*Aim of the exercise*. The copy must match the data below line for line and contain no images.

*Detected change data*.
◇ ◇ ◇ ◇ ◇

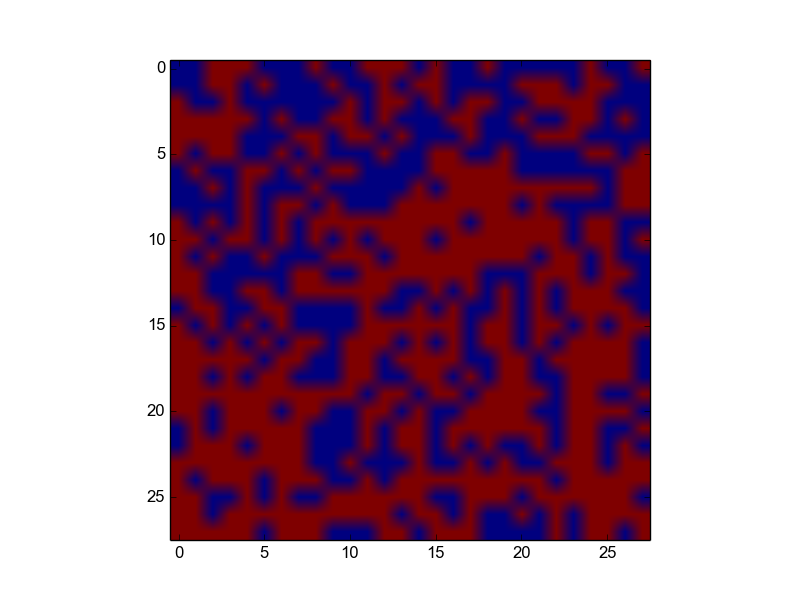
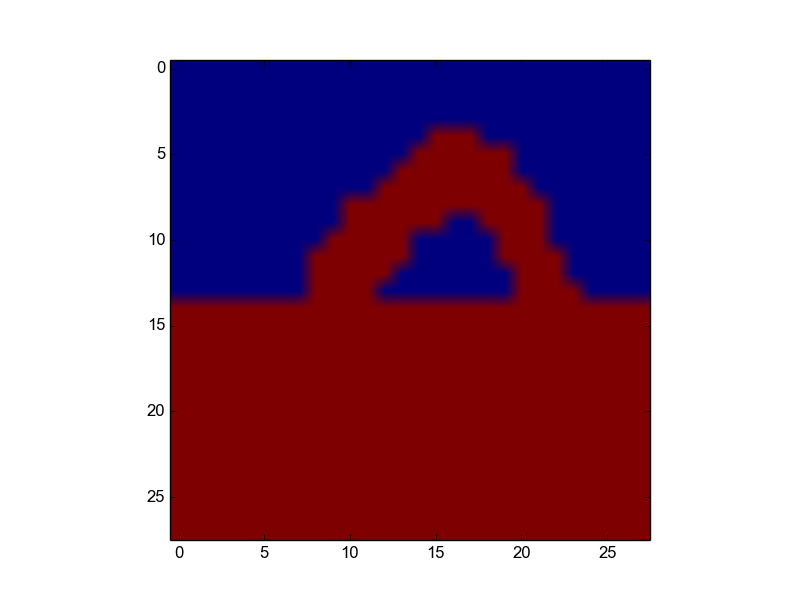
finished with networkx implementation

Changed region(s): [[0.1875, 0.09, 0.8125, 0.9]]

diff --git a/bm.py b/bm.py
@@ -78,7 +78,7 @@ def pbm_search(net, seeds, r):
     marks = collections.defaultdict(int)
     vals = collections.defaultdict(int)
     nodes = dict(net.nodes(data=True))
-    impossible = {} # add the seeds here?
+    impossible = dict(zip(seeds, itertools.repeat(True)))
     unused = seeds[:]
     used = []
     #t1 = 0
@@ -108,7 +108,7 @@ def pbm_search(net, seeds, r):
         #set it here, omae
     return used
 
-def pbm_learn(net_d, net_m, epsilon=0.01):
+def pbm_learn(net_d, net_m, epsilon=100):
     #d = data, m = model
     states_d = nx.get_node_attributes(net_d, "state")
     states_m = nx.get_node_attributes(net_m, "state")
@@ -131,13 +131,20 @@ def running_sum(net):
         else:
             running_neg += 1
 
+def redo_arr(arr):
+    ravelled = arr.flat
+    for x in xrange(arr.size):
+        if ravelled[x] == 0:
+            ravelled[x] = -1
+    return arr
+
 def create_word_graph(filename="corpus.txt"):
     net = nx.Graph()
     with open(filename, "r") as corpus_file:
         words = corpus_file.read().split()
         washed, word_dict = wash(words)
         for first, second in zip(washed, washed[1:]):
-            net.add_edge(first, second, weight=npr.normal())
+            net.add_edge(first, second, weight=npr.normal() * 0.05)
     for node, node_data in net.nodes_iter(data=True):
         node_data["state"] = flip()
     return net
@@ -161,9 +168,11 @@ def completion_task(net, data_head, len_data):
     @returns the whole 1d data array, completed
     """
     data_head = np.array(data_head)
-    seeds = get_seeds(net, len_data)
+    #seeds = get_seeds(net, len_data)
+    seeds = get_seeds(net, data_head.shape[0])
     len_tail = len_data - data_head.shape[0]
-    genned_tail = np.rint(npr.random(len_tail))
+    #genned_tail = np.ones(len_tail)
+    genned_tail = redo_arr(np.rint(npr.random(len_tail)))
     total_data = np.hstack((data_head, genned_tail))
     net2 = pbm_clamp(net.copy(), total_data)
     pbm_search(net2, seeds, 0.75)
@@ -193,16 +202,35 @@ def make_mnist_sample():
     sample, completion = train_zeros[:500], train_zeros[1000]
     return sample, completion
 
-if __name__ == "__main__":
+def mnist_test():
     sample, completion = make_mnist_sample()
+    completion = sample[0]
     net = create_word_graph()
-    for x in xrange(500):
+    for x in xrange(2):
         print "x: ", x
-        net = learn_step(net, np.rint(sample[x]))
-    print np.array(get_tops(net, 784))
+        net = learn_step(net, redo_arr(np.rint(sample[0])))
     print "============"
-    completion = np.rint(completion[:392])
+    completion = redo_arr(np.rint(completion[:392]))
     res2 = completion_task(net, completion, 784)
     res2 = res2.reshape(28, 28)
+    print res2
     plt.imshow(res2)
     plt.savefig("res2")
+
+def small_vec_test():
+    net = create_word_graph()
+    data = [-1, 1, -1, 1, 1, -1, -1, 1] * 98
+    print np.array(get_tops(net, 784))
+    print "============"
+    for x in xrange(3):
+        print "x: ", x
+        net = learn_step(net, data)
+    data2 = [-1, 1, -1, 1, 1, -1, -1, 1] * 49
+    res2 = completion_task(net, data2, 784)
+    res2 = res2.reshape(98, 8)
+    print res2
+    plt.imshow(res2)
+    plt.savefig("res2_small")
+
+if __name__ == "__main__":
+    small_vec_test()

◇ ◇ ◇ ◇ ◇

*Expected output*.
finished with networkx implementation

Changed region(s): [[0.1875, 0.09, 0.8125, 0.9]]

diff --git a/bm.py b/bm.py
@@ -78,7 +78,7 @@ def pbm_search(net, seeds, r):
     marks = collections.defaultdict(int)
     vals = collections.defaultdict(int)
     nodes = dict(net.nodes(data=True))
-    impossible = {} # add the seeds here?
+    impossible = dict(zip(seeds, itertools.repeat(True)))
     unused = seeds[:]
     used = []
     #t1 = 0
@@ -108,7 +108,7 @@ def pbm_search(net, seeds, r):
         #set it here, omae
     return used
 
-def pbm_learn(net_d, net_m, epsilon=0.01):
+def pbm_learn(net_d, net_m, epsilon=100):
     #d = data, m = model
     states_d = nx.get_node_attributes(net_d, "state")
     states_m = nx.get_node_attributes(net_m, "state")
@@ -131,13 +131,20 @@ def running_sum(net):
         else:
             running_neg += 1
 
+def redo_arr(arr):
+    ravelled = arr.flat
+    for x in xrange(arr.size):
+        if ravelled[x] == 0:
+            ravelled[x] = -1
+    return arr
+
 def create_word_graph(filename="corpus.txt"):
     net = nx.Graph()
     with open(filename, "r") as corpus_file:
         words = corpus_file.read().split()
         washed, word_dict = wash(words)
         for first, second in zip(washed, washed[1:]):
-            net.add_edge(first, second, weight=npr.normal())
+            net.add_edge(first, second, weight=npr.normal() * 0.05)
     for node, node_data in net.nodes_iter(data=True):
         node_data["state"] = flip()
     return net
@@ -161,9 +168,11 @@ def completion_task(net, data_head, len_data):
     @returns the whole 1d data array, completed
     """
     data_head = np.array(data_head)
-    seeds = get_seeds(net, len_data)
+    #seeds = get_seeds(net, len_data)
+    seeds = get_seeds(net, data_head.shape[0])
     len_tail = len_data - data_head.shape[0]
-    genned_tail = np.rint(npr.random(len_tail))
+    #genned_tail = np.ones(len_tail)
+    genned_tail = redo_arr(np.rint(npr.random(len_tail)))
     total_data = np.hstack((data_head, genned_tail))
     net2 = pbm_clamp(net.copy(), total_data)
     pbm_search(net2, seeds, 0.75)
@@ -193,16 +202,35 @@ def make_mnist_sample():
     sample, completion = train_zeros[:500], train_zeros[1000]
     return sample, completion
 
-if __name__ == "__main__":
+def mnist_test():
     sample, completion = make_mnist_sample()
+    completion = sample[0]
     net = create_word_graph()
-    for x in xrange(500):
+    for x in xrange(2):
         print "x: ", x
-        net = learn_step(net, np.rint(sample[x]))
-    print np.array(get_tops(net, 784))
+        net = learn_step(net, redo_arr(np.rint(sample[0])))
     print "============"
-    completion = np.rint(completion[:392])
+    completion = redo_arr(np.rint(completion[:392]))
     res2 = completion_task(net, completion, 784)
     res2 = res2.reshape(28, 28)
+    print res2
     plt.imshow(res2)
     plt.savefig("res2")
+
+def small_vec_test():
+    net = create_word_graph()
+    data = [-1, 1, -1, 1, 1, -1, -1, 1] * 98
+    print np.array(get_tops(net, 784))
+    print "============"
+    for x in xrange(3):
+        print "x: ", x
+        net = learn_step(net, data)
+    data2 = [-1, 1, -1, 1, 1, -1, -1, 1] * 49
+    res2 = completion_task(net, data2, 784)
+    res2 = res2.reshape(98, 8)
+    print res2
+    plt.imshow(res2)
+    plt.savefig("res2_small")
+
+if __name__ == "__main__":
+    small_vec_test()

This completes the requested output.